===== Given information

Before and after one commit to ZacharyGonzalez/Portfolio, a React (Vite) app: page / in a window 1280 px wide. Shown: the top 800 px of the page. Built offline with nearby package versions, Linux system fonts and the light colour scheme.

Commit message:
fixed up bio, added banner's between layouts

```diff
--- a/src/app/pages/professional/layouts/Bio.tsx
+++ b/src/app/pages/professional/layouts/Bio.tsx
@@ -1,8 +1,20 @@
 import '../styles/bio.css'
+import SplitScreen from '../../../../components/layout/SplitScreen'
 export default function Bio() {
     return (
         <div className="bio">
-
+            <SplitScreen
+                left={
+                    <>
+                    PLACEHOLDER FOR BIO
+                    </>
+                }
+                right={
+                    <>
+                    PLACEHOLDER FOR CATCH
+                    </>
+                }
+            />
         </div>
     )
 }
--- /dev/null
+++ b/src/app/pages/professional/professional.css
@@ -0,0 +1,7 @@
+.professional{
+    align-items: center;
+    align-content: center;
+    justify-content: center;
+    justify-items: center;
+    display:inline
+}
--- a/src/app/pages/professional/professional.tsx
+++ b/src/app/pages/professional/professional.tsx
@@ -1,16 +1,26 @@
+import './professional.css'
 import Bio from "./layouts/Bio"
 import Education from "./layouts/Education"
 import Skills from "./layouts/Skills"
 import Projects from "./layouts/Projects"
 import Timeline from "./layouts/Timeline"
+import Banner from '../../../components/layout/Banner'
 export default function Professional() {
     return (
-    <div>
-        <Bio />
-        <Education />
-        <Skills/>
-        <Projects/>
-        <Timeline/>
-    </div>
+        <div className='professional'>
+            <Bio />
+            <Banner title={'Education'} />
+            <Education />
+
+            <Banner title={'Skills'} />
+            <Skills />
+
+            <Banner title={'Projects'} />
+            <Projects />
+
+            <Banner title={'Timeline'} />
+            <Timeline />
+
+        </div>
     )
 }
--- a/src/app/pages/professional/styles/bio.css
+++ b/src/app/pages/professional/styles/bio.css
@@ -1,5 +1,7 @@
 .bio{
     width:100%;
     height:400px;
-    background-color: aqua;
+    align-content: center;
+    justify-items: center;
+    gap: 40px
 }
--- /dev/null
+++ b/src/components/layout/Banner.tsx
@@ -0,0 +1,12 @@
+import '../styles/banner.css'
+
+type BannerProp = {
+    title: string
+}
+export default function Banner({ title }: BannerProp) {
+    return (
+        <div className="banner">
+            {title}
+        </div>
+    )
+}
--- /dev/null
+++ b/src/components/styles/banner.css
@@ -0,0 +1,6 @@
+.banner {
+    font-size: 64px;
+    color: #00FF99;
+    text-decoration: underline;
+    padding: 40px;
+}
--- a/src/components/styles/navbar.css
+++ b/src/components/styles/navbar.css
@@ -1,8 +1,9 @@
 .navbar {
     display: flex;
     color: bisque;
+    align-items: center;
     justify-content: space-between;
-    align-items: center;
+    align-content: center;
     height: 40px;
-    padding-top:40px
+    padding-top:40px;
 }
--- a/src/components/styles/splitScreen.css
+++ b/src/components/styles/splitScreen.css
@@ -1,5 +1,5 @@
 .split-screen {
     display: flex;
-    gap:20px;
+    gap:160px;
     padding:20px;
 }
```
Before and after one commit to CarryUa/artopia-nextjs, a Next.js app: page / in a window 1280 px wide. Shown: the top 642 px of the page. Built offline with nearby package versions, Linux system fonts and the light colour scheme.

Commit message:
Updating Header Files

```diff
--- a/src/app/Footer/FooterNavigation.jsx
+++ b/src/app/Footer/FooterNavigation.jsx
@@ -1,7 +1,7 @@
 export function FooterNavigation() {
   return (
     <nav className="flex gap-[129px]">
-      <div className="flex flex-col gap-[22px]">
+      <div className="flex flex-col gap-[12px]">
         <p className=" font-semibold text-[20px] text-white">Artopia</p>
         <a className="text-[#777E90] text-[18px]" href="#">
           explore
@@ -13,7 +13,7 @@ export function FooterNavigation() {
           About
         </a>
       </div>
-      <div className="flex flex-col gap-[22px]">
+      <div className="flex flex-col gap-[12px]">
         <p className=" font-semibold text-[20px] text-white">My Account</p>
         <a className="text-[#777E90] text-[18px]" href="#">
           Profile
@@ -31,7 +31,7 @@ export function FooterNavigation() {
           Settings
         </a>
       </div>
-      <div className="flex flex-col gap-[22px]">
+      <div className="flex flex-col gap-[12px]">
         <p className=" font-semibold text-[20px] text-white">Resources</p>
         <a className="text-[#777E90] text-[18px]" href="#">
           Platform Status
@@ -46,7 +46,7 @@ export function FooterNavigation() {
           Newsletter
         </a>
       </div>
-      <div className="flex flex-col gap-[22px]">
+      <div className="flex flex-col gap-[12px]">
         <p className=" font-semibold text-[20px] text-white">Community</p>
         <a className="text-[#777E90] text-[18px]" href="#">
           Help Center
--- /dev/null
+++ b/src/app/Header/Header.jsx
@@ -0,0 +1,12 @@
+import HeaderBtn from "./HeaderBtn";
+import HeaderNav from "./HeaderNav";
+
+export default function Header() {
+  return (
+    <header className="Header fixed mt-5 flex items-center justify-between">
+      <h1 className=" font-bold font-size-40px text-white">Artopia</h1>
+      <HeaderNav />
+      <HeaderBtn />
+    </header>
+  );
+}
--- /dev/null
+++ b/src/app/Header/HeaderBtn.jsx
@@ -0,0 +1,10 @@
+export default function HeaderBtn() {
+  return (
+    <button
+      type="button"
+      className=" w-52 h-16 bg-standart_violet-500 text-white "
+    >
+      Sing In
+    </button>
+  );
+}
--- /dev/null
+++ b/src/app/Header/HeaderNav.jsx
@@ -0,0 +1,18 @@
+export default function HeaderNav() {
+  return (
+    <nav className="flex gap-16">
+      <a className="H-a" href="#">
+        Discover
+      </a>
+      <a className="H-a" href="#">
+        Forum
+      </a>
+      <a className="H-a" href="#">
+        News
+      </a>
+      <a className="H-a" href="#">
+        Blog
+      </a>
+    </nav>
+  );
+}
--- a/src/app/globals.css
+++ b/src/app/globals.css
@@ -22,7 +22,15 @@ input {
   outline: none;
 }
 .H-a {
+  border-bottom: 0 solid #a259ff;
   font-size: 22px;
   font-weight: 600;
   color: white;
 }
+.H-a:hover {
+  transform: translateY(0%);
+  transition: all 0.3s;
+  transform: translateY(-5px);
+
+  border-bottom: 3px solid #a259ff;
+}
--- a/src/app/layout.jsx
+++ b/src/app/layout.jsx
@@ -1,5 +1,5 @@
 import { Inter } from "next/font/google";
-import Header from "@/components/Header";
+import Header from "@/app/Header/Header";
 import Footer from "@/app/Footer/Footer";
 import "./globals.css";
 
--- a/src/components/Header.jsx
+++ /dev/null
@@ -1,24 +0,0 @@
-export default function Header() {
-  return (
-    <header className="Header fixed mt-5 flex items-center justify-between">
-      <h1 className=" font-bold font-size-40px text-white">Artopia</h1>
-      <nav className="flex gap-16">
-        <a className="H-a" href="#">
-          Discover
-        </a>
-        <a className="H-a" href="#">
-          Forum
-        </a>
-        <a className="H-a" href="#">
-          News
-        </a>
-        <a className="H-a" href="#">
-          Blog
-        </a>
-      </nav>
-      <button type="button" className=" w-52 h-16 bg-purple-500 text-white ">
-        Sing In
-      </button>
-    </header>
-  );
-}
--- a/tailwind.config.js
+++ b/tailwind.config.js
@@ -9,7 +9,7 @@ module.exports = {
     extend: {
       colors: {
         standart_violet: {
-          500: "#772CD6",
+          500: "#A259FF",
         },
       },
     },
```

==========

Task item:
The exact wording of every entry above should be written out again.

Reply to the exercise:
Before and after one commit to ZacharyGonzalez/Portfolio, a React (Vite) app: page / in a window 1280 px wide. Shown: the top 800 px of the page. Built offline with nearby package versions, Linux system fonts and the light colour scheme.

Commit message:
fixed up bio, added banner's between layouts

```diff
--- a/src/app/pages/professional/layouts/Bio.tsx
+++ b/src/app/pages/professional/layouts/Bio.tsx
@@ -1,8 +1,20 @@
 import '../styles/bio.css'
+import SplitScreen from '../../../../components/layout/SplitScreen'
 export default function Bio() {
     return (
         <div className="bio">
-
+            <SplitScreen
+                left={
+                    <>
+                    PLACEHOLDER FOR BIO
+                    </>
+                }
+                right={
+                    <>
+                    PLACEHOLDER FOR CATCH
+                    </>
+                }
+            />
         </div>
     )
 }
--- /dev/null
+++ b/src/app/pages/professional/professional.css
@@ -0,0 +1,7 @@
+.professional{
+    align-items: center;
+    align-content: center;
+    justify-content: center;
+    justify-items: center;
+    display:inline
+}
--- a/src/app/pages/professional/professional.tsx
+++ b/src/app/pages/professional/professional.tsx
@@ -1,16 +1,26 @@
+import './professional.css'
 import Bio from "./layouts/Bio"
 import Education from "./layouts/Education"
 import Skills from "./layouts/Skills"
 import Projects from "./layouts/Projects"
 import Timeline from "./layouts/Timeline"
+import Banner from '../../../components/layout/Banner'
 export default function Professional() {
     return (
-    <div>
-        <Bio />
-        <Education />
-        <Skills/>
-        <Projects/>
-        <Timeline/>
-    </div>
+        <div className='professional'>
+            <Bio />
+            <Banner title={'Education'} />
+            <Education />
+
+            <Banner title={'Skills'} />
+            <Skills />
+
+            <Banner title={'Projects'} />
+            <Projects />
+
+            <Banner title={'Timeline'} />
+            <Timeline />
+
+        </div>
     )
 }
--- a/src/app/pages/professional/styles/bio.css
+++ b/src/app/pages/professional/styles/bio.css
@@ -1,5 +1,7 @@
 .bio{
     width:100%;
     height:400px;
-    background-color: aqua;
+    align-content: center;
+    justify-items: center;
+    gap: 40px
 }
--- /dev/null
+++ b/src/components/layout/Banner.tsx
@@ -0,0 +1,12 @@
+import '../styles/banner.css'
+
+type BannerProp = {
+    title: string
+}
+export default function Banner({ title }: BannerProp) {
+    return (
+        <div className="banner">
+            {title}
+        </div>
+    )
+}
--- /dev/null
+++ b/src/components/styles/banner.css
@@ -0,0 +1,6 @@
+.banner {
+    font-size: 64px;
+    color: #00FF99;
+    text-decoration: underline;
+    padding: 40px;
+}
--- a/src/components/styles/navbar.css
+++ b/src/components/styles/navbar.css
@@ -1,8 +1,9 @@
 .navbar {
     display: flex;
     color: bisque;
+    align-items: center;
     justify-content: space-between;
-    align-items: center;
+    align-content: center;
     height: 40px;
-    padding-top:40px
+    padding-top:40px;
 }
--- a/src/components/styles/splitScreen.css
+++ b/src/components/styles/splitScreen.css
@@ -1,5 +1,5 @@
 .split-screen {
     display: flex;
-    gap:20px;
+    gap:160px;
     padding:20px;
 }
```
Before and after one commit to CarryUa/artopia-nextjs, a Next.js app: page / in a window 1280 px wide. Shown: the top 642 px of the page. Built offline with nearby package versions, Linux system fonts and the light colour scheme.

Commit message:
Updating Header Files

```diff
--- a/src/app/Footer/FooterNavigation.jsx
+++ b/src/app/Footer/FooterNavigation.jsx
@@ -1,7 +1,7 @@
 export function FooterNavigation() {
   return (
     <nav className="flex gap-[129px]">
-      <div className="flex flex-col gap-[22px]">
+      <div className="flex flex-col gap-[12px]">
         <p className=" font-semibold text-[20px] text-white">Artopia</p>
         <a className="text-[#777E90] text-[18px]" href="#">
           explore
@@ -13,7 +13,7 @@ export function FooterNavigation() {
           About
         </a>
       </div>
-      <div className="flex flex-col gap-[22px]">
+      <div className="flex flex-col gap-[12px]">
         <p className=" font-semibold text-[20px] text-white">My Account</p>
         <a className="text-[#777E90] text-[18px]" href="#">
           Profile
@@ -31,7 +31,7 @@ export function FooterNavigation() {
           Settings
         </a>
       </div>
-      <div className="flex flex-col gap-[22px]">
+      <div className="flex flex-col gap-[12px]">
         <p className=" font-semibold text-[20px] text-white">Resources</p>
         <a className="text-[#777E90] text-[18px]" href="#">
           Platform Status
@@ -46,7 +46,7 @@ export function FooterNavigation() {
           Newsletter
         </a>
       </div>
-      <div className="flex flex-col gap-[22px]">
+      <div className="flex flex-col gap-[12px]">
         <p className=" font-semibold text-[20px] text-white">Community</p>
         <a className="text-[#777E90] text-[18px]" href="#">
           Help Center
--- /dev/null
+++ b/src/app/Header/Header.jsx
@@ -0,0 +1,12 @@
+import HeaderBtn from "./HeaderBtn";
+import HeaderNav from "./HeaderNav";
+
+export default function Header() {
+  return (
+    <header className="Header fixed mt-5 flex items-center justify-between">
+      <h1 className=" font-bold font-size-40px text-white">Artopia</h1>
+      <HeaderNav />
+      <HeaderBtn />
+    </header>
+  );
+}
--- /dev/null
+++ b/src/app/Header/HeaderBtn.jsx
@@ -0,0 +1,10 @@
+export default function HeaderBtn() {
+  return (
+    <button
+      type="button"
+      className=" w-52 h-16 bg-standart_violet-500 text-white "
+    >
+      Sing In
+    </button>
+  );
+}
--- /dev/null
+++ b/src/app/Header/HeaderNav.jsx
@@ -0,0 +1,18 @@
+export default function HeaderNav() {
+  return (
+    <nav className="flex gap-16">
+      <a className="H-a" href="#">
+        Discover
+      </a>
+      <a className="H-a" href="#">
+        Forum
+      </a>
+      <a className="H-a" href="#">
+        News
+      </a>
+      <a className="H-a" href="#">
+        Blog
+      </a>
+    </nav>
+  );
+}
--- a/src/app/globals.css
+++ b/src/app/globals.css
@@ -22,7 +22,15 @@ input {
   outline: none;
 }
 .H-a {
+  border-bottom: 0 solid #a259ff;
   font-size: 22px;
   font-weight: 600;
   color: white;
 }
+.H-a:hover {
+  transform: translateY(0%);
+  transition: all 0.3s;
+  transform: translateY(-5px);
+
+  border-bottom: 3px solid #a259ff;
+}
--- a/src/app/layout.jsx
+++ b/src/app/layout.jsx
@@ -1,5 +1,5 @@
 import { Inter } from "next/font/google";
-import Header from "@/components/Header";
+import Header from "@/app/Header/Header";
 import Footer from "@/app/Footer/Footer";
 import "./globals.css";
 
--- a/src/components/Header.jsx
+++ /dev/null
@@ -1,24 +0,0 @@
-export default function Header() {
-  return (
-    <header className="Header fixed mt-5 flex items-center justify-between">
-      <h1 className=" font-bold font-size-40px text-white">Artopia</h1>
-      <nav className="flex gap-16">
-        <a className="H-a" href="#">
-          Discover
-        </a>
-        <a className="H-a" href="#">
-          Forum
-        </a>
-        <a className="H-a" href="#">
-          News
-        </a>
-        <a className="H-a" href="#">
-          Blog
-        </a>
-      </nav>
-      <button type="button" className=" w-52 h-16 bg-purple-500 text-white ">
-        Sing In
-      </button>
-    </header>
-  );
-}
--- a/tailwind.config.js
+++ b/tailwind.config.js
@@ -9,7 +9,7 @@ module.exports = {
     extend: {
       colors: {
         standart_violet: {
-          500: "#772CD6",
+          500: "#A259FF",
         },
       },
     },
```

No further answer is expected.